[TASK ITEM] Look below. Copy each line that has "finishing" in it.

(Revision comparison data)
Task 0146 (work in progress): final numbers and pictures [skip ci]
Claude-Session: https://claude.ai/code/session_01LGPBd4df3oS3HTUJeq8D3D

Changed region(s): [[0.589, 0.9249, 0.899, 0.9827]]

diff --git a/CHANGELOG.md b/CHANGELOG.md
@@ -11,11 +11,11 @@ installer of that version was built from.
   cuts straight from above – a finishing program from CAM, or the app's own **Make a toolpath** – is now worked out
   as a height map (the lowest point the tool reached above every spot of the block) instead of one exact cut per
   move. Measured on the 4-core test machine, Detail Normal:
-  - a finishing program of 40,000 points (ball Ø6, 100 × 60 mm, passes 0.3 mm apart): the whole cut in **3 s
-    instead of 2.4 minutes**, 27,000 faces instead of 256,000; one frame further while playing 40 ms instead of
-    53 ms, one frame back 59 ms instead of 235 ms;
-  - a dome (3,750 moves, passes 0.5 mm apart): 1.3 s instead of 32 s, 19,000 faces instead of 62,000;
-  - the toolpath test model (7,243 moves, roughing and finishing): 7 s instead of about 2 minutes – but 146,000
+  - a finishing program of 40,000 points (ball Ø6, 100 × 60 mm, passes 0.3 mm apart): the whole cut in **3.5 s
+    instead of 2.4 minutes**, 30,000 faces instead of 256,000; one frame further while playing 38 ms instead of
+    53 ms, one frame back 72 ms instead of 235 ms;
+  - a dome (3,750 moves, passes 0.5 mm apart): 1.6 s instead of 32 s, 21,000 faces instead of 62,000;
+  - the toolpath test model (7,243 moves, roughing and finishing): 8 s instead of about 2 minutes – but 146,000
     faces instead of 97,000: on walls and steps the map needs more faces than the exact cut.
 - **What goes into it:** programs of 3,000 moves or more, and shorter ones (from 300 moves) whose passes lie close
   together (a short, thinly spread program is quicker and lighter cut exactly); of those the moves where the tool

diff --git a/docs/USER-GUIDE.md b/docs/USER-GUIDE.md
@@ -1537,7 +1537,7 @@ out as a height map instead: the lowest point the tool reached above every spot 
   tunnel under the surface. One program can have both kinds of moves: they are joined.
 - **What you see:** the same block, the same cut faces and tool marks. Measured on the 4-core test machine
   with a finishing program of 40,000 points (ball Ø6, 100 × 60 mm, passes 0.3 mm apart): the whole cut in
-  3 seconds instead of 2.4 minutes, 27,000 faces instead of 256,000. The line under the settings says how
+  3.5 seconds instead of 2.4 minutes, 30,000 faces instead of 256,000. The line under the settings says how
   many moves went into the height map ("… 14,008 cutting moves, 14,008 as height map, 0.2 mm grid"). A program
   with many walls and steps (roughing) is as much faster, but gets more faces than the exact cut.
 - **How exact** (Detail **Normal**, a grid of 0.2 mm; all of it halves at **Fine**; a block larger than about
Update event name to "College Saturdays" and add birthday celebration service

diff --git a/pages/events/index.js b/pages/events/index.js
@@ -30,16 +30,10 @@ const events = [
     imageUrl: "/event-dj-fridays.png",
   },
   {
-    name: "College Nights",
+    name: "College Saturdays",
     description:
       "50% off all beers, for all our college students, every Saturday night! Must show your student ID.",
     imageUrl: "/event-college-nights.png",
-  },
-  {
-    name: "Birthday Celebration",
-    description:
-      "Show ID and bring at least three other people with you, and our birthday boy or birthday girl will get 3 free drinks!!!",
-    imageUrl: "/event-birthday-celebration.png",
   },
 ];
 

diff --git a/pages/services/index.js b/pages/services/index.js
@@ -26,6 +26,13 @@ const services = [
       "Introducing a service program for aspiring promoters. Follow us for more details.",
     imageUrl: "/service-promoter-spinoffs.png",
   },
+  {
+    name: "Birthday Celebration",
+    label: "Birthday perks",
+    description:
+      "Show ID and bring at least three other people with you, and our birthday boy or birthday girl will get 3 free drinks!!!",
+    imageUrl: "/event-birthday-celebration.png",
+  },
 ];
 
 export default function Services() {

[WRITTEN SOLUTION]
   cuts straight from above – a finishing program from CAM, or the app's own **Make a toolpath** – is now worked out
-  - a finishing program of 40,000 points (ball Ø6, 100 × 60 mm, passes 0.3 mm apart): the whole cut in **3 s
-  - the toolpath test model (7,243 moves, roughing and finishing): 7 s instead of about 2 minutes – but 146,000
+  - a finishing program of 40,000 points (ball Ø6, 100 × 60 mm, passes 0.3 mm apart): the whole cut in **3.5 s
+  - the toolpath test model (7,243 moves, roughing and finishing): 8 s instead of about 2 minutes – but 146,000
   with a finishing program of 40,000 points (ball Ø6, 100 × 60 mm, passes 0.3 mm apart): the whole cut in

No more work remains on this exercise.